Taipei Times: As the nation's highest health authority, what are your major goals and your vision? And how do you plan to achieve them?
Hou Sheng-mou (
TT: In regards to promoting health for everyone, you have proposed a "dynamic fine-tuning" of insurance rates in multiple areas to bolster the NHI and ensure people's access to medical care. You said "dynamic fine-tuning" could pull in about NT$30 billion and ease the NHI's current financial difficulties. Yet some critics say that this is just a cosmetic solution. What is your response to this criticism?
Hou: I don't think insurance rates should be kept pegged at the same rate in a changing society, especially one with an aging population and ever-advancing medical technology. But dramatic and revolutionary change will not be accepted by our society without causing a lot of harm. People don't really want a revolution. So the subtleties lie in how to avert public uproar on a fare hike, and yet sustain the hemorrhaging NHI at the same time. I am a surgeon and a pragmatist. I will try to solve the problem by fine-tuning the NHI for now.
Indeed, the fine-tuning of several different insurance rates is not perfect, but at least it will bring temporary relief to the NHI's financial pressure. To root out all these problems at the NHI, however, we need a revolutionary, fundamental change.
* Date of birth: July 1, 1950.
* Place of birth: Chiayi County.
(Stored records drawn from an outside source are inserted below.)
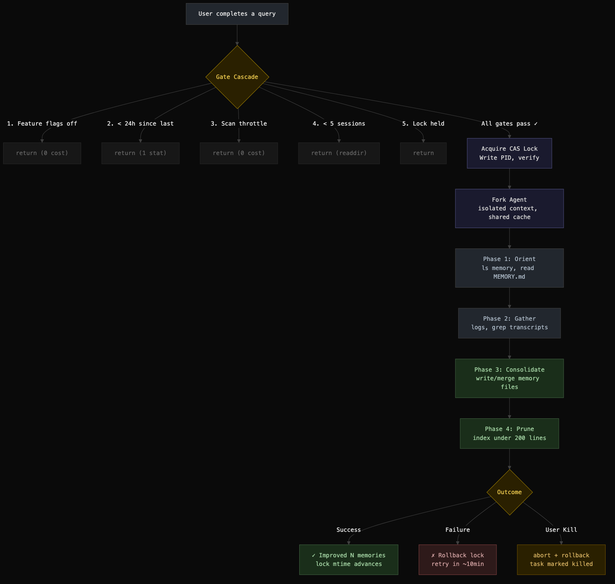
Earlier version of the Mermaid export claude-code-dream-memory-consolidation/img/dream-lifecycle.png (nirus/coder-rocks). Its source is kept beside it as claude-code-dream-memory-consolidation/img/dream-lifecycle.mmd. Source of this version:
```mermaid
flowchart TD
    A["User completes a query"] --> B{"Gate Cascade"}

    B -->|"1. Feature flags off"| X1["return (0 cost)"]
    B -->|"2. < 24h since last"| X2["return (1 stat)"]
    B -->|"3. Scan throttle"| X3["return (0 cost)"]
    B -->|"4. < 5 sessions"| X4["return (readdir)"]
    B -->|"5. Lock held"| X5["return"]
    B -->|"All gates pass ✓"| C

    C["Acquire CAS Lock\nWrite PID, verify"] --> D["Fork Agent\nisolated context, shared cache"]

    D --> E["Phase 1: Orient\nls memory, read MEMORY.md"]
    E --> F["Phase 2: Gather\nlogs, grep transcripts"]
    F --> G["Phase 3: Consolidate\nwrite/merge memory files"]
    G --> H["Phase 4: Prune\nindex under 200 lines"]

    H --> I{"Outcome"}
    I -->|"Success"| S["✓ Improved N memories\nlock mtime advances"]
    I -->|"Failure"| FL["✗ Rollback lock\nretry in ~10min"]
    I -->|"User Kill"| K["abort + rollback\ntask marked killed"]

    style A fill:#22272e,stroke:#404040,color:#e5e5e5
    style B fill:#2a2000,stroke:#a08000,color:#e5c34b
    style C fill:#1a1a2e,stroke:#505080,color:#d4d4d4
    style D fill:#1a1a2e,stroke:#505080,color:#d4d4d4
    style E fill:#22272e,stroke:#404040,color:#adbac7
    style F fill:#22272e,stroke:#404040,color:#adbac7
    style G fill:#1a2e1a,stroke:#406040,color:#a0d0a0
    style H fill:#1a2e1a,stroke:#406040,color:#a0d0a0
    style I fill:#2a2000,stroke:#a08000,color:#e5c34b
    style S fill:#1a2e1a,stroke:#406040,color:#a0d0a0
    style FL fill:#2e1a1a,stroke:#804040,color:#d0a0a0
    style K fill:#2a2000,stroke:#705000,color:#d4b060
    style X1 fill:#171717,stroke:#262626,color:#666666
    style X2 fill:#171717,stroke:#262626,color:#666666
    style X3 fill:#171717,stroke:#262626,color:#666666
    style X4 fill:#171717,stroke:#262626,color:#666666
    style X5 fill:#171717,stroke:#262626,color:#666666
```
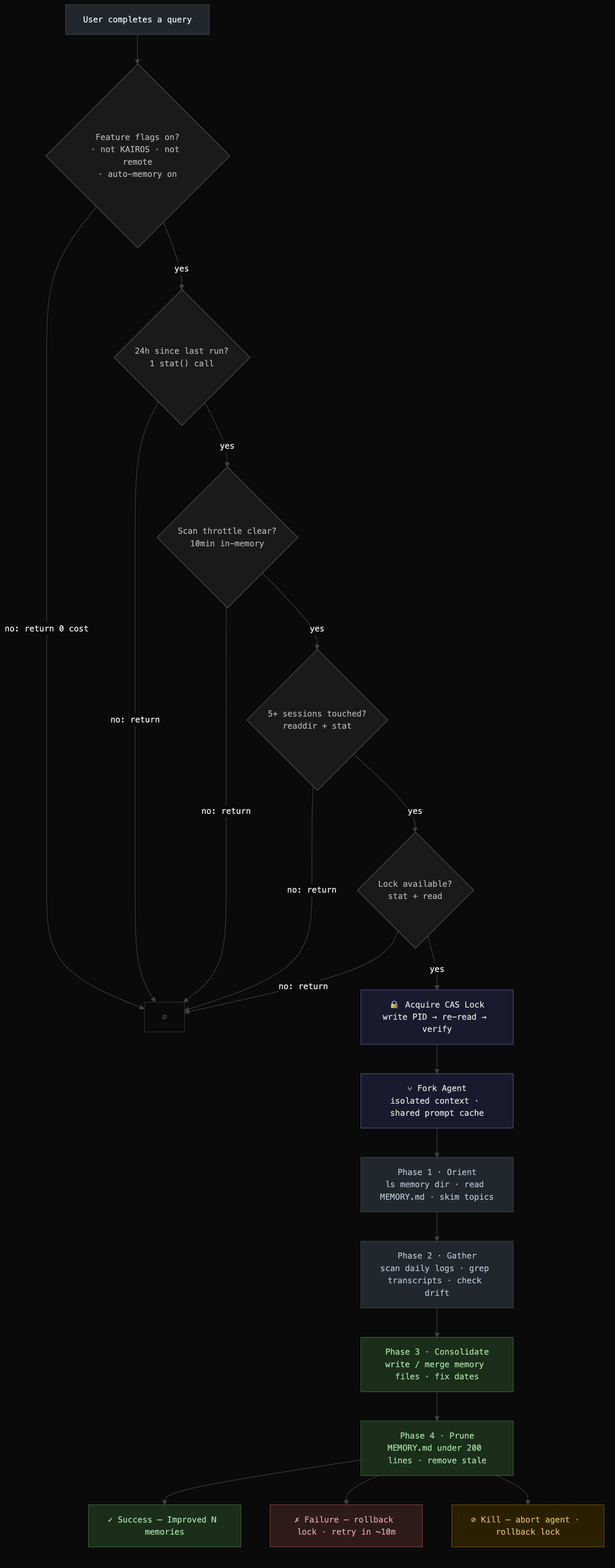
After the change.

Commit message:
fix: redesign Dream diagram as centered vertical flowchart

Diff of the diagram source:
```diff
@@ -1,39 +1,42 @@
 flowchart TD
-    A["User completes a query"] --> B{"Gate Cascade"}
+    A["User completes a query"]
+    A --> B{"Feature flags on?\n· not KAIROS · not remote\n· auto-memory on"}
+    B -->|"no: return 0 cost"| Z["∅"]
+    B -->|yes| C{"24h since last run?\n1 stat() call"}
+    C -->|"no: return"| Z
+    C -->|yes| D{"Scan throttle clear?\n10min in-memory"}
+    D -->|"no: return"| Z
+    D -->|yes| E{"5+ sessions touched?\nreaddir + stat"}
+    E -->|"no: return"| Z
+    E -->|yes| F{"Lock available?\nstat + read"}
+    F -->|"no: return"| Z
+    F -->|yes| G
 
-    B -->|"1. Feature flags off"| X1["return (0 cost)"]
-    B -->|"2. < 24h since last"| X2["return (1 stat)"]
-    B -->|"3. Scan throttle"| X3["return (0 cost)"]
-    B -->|"4. < 5 sessions"| X4["return (readdir)"]
-    B -->|"5. Lock held"| X5["return"]
-    B -->|"All gates pass ✓"| C
+    G["🔒 Acquire CAS Lock\nwrite PID → re-read → verify"]
+    G --> H["⑂ Fork Agent\nisolated context · shared prompt cache"]
 
-    C["Acquire CAS Lock\nWrite PID, verify"] --> D["Fork Agent\nisolated context, shared cache"]
+    H --> P1["Phase 1 · Orient\nls memory dir · read MEMORY.md · skim topics"]
+    P1 --> P2["Phase 2 · Gather\nscan daily logs · grep transcripts · check drift"]
+    P2 --> P3["Phase 3 · Consolidate\nwrite / merge memory files · fix dates"]
+    P3 --> P4["Phase 4 · Prune\nMEMORY.md under 200 lines · remove stale"]
 
-    D --> E["Phase 1: Orient\nls memory, read MEMORY.md"]
-    E --> F["Phase 2: Gather\nlogs, grep transcripts"]
-    F --> G["Phase 3: Consolidate\nwrite/merge memory files"]
-    G --> H["Phase 4: Prune\nindex under 200 lines"]
-
-    H --> I{"Outcome"}
-    I -->|"Success"| S["✓ Improved N memories\nlock mtime advances"]
-    I -->|"Failure"| FL["✗ Rollback lock\nretry in ~10min"]
-    I -->|"User Kill"| K["abort + rollback\ntask marked killed"]
+    P4 --> S["✓ Success — Improved N memories"]
+    P4 --> FL["✗ Failure — rollback lock · retry in ~10m"]
+    P4 --> K["⊘ Kill — abort agent · rollback lock"]
 
     style A fill:#22272e,stroke:#404040,color:#e5e5e5
-    style B fill:#2a2000,stroke:#a08000,color:#e5c34b
-    style C fill:#1a1a2e,stroke:#505080,color:#d4d4d4
-    style D fill:#1a1a2e,stroke:#505080,color:#d4d4d4
-    style E fill:#22272e,stroke:#404040,color:#adbac7
-    style F fill:#22272e,stroke:#404040,color:#adbac7
-    style G fill:#1a2e1a,stroke:#406040,color:#a0d0a0
-    style H fill:#1a2e1a,stroke:#406040,color:#a0d0a0
-    style I fill:#2a2000,stroke:#a08000,color:#e5c34b
+    style B fill:#1a1a1a,stroke:#555,color:#aaa
+    style C fill:#1a1a1a,stroke:#555,color:#aaa
+    style D fill:#1a1a1a,stroke:#555,color:#aaa
+    style E fill:#1a1a1a,stroke:#555,color:#aaa
+    style F fill:#1a1a1a,stroke:#555,color:#aaa
+    style Z fill:#0a0a0a,stroke:#333,color:#444
+    style G fill:#1a1a2e,stroke:#505080,color:#d4d4d4
+    style H fill:#1a1a2e,stroke:#505080,color:#d4d4d4
+    style P1 fill:#22272e,stroke:#404040,color:#adbac7
+    style P2 fill:#22272e,stroke:#404040,color:#adbac7
+    style P3 fill:#1a2e1a,stroke:#406040,color:#a0d0a0
+    style P4 fill:#1a2e1a,stroke:#406040,color:#a0d0a0
     style S fill:#1a2e1a,stroke:#406040,color:#a0d0a0
     style FL fill:#2e1a1a,stroke:#804040,color:#d0a0a0
     style K fill:#2a2000,stroke:#705000,color:#d4b060
-    style X1 fill:#171717,stroke:#262626,color:#666666
-    style X2 fill:#171717,stroke:#262626,color:#666666
-    style X3 fill:#171717,stroke:#262626,color:#666666
-    style X4 fill:#171717,stroke:#262626,color:#666666
-    style X5 fill:#171717,stroke:#262626,color:#666666
```
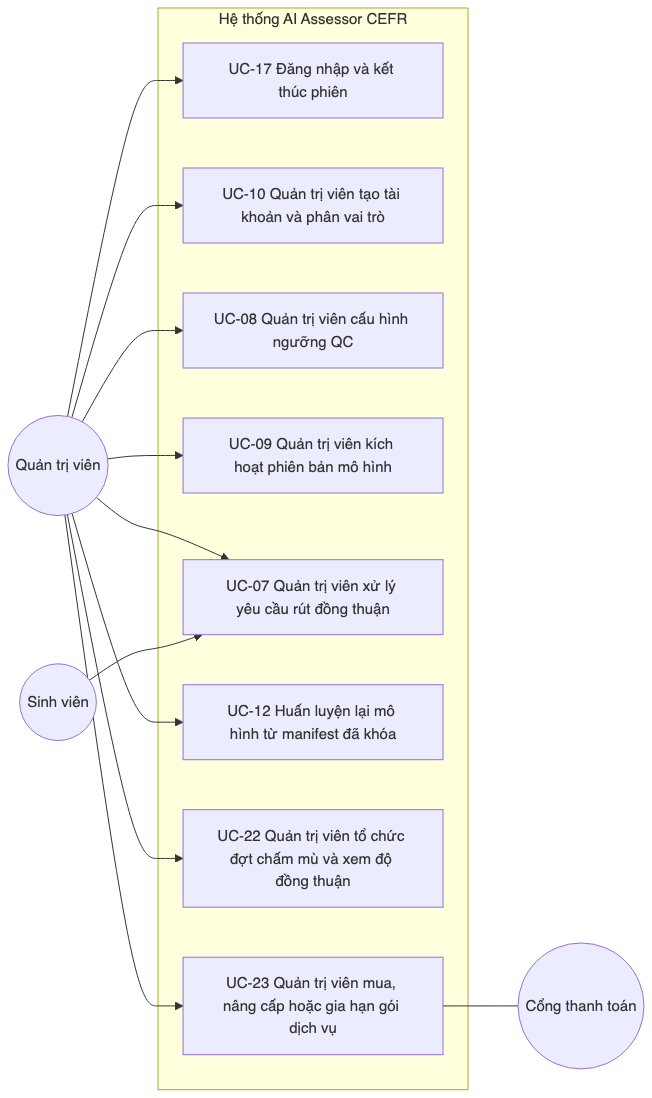
The Mermaid diagram docs/sdd/images/01c_usecase_quantri.png in ThanhSangLouis/ai-assessor-cefr, before a commit. Its source is kept beside it as docs/sdd/diagrams/01c_usecase_quantri.mmd. The source it was exported from:
```mermaid
flowchart LR
    QT(("Quản trị viên"))
    SV(("Sinh viên"))
    CTT(("Cổng thanh toán"))

    subgraph SYS["Hệ thống AI Assessor CEFR"]
        direction TB
        UC17["UC-17 Đăng nhập và kết thúc phiên"]
        UC10["UC-10 Quản trị viên tạo tài khoản và phân vai trò"]
        UC08["UC-08 Quản trị viên cấu hình ngưỡng QC"]
        UC09["UC-09 Quản trị viên kích hoạt phiên bản mô hình"]
        UC07["UC-07 Quản trị viên xử lý yêu cầu rút đồng thuận"]
        UC12["UC-12 Huấn luyện lại mô hình từ manifest đã khóa"]
        UC23["UC-23 Quản trị viên mua, nâng cấp hoặc gia hạn gói dịch vụ"]
    end

    QT --> UC17
    QT --> UC10
    QT --> UC08
    QT --> UC09
    QT --> UC07
    QT --> UC12
    QT --> UC23
    SV --> UC07
    UC23 --- CTT
```
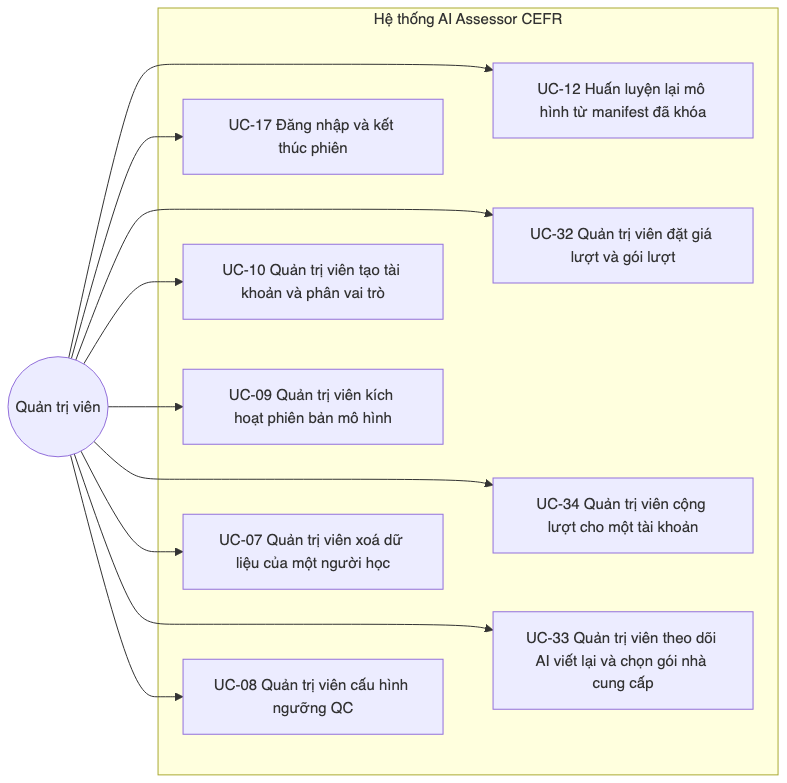
The same diagram one commit later.

The edit, as a diff of the source:
```diff
@@ -1,25 +1,30 @@
 flowchart LR
     QT(("Quản trị viên"))
-    SV(("Sinh viên"))
-    CTT(("Cổng thanh toán"))
 
     subgraph SYS["Hệ thống AI Assessor CEFR"]
         direction TB
         UC17["UC-17 Đăng nhập và kết thúc phiên"]
         UC10["UC-10 Quản trị viên tạo tài khoản và phân vai trò"]
+        UC07["UC-07 Quản trị viên xoá dữ liệu của một người học"]
         UC08["UC-08 Quản trị viên cấu hình ngưỡng QC"]
         UC09["UC-09 Quản trị viên kích hoạt phiên bản mô hình"]
-        UC07["UC-07 Quản trị viên xử lý yêu cầu rút đồng thuận"]
         UC12["UC-12 Huấn luyện lại mô hình từ manifest đã khóa"]
-        UC23["UC-23 Quản trị viên mua, nâng cấp hoặc gia hạn gói dịch vụ"]
+        UC32["UC-32 Quản trị viên đặt giá lượt và gói lượt"]
+        UC34["UC-34 Quản trị viên cộng lượt cho một tài khoản"]
+        UC33["UC-33 Quản trị viên theo dõi AI viết lại và chọn gói nhà cung cấp"]
     end
 
     QT --> UC17
     QT --> UC10
     QT --> UC08
     QT --> UC09
+    QT --> UC12
+    QT --> UC32
+    QT --> UC34
+    QT --> UC33
     QT --> UC07
-    QT --> UC12
-    QT --> UC23
-    SV --> UC07
-    UC23 --- CTT
+
+    UC17 ~~~ UC12
+    UC10 ~~~ UC32
+    UC07 ~~~ UC34
+    UC08 ~~~ UC33
```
* Education: Master of Public Health at Johns Hopkins University, 1994-1998; PhD from the Graduate School of Clinical Medicine at National Taiwan University, 1985-1988.
* Career: Director of the school of medicine at National Taiwan University, 1995-2004; chairman of the Department of Orthopedic Surgery at National Taiwan University Hospital, 2000-2004; vice superintendent of National Taiwan University Hospital, 1995-2000.
TT: What do you mean by a "revolutionary" change to the NHI?
Hou: In the 21st century, you need innovative thinking and new ideas. To reform the NHI, we [health officials] have mapped out a "second generation NHI," which will carry completely different concepts from the old NHI.
For instance, in the second generation NHI, health insurance will be levied on the basis of household income, not just an individual's monthly pay. And we also plan to introduce the concept of accountability in the NHI system. By "accountability," I mean that the insured -- not just the government -- is held accountable. You pay for what you get. As you know, the insurance rate has only been raised once in the past decade, from 4.25 percent to a slightly higher 4.55.
On the other hand, however, Taiwanese people do not want to give up what they have now. No one wants to have narrower insurance coverage or higher premiums. Now, it is proven that the premiums we collect are not enough to cover costs. A fundamental change must be made in the way we collect premiums in the second-generation NHI. People in Taiwan must understand that the NHI is a rare blessing for all. When former US president Bill Clinton came to visit Taiwan, I tried to put him and former minister of health Lee Ming-liang (李明亮) together to discuss the merits of the NHI. To promote public awareness of the NHI's benefits, I even proposed donating half of my personal fortune to Clinton if he would say that the NHI is a blessing for Taiwanese people. It is widely known that the NHI offers easier access to medical care at a cheaper premium than the US' healthcare system.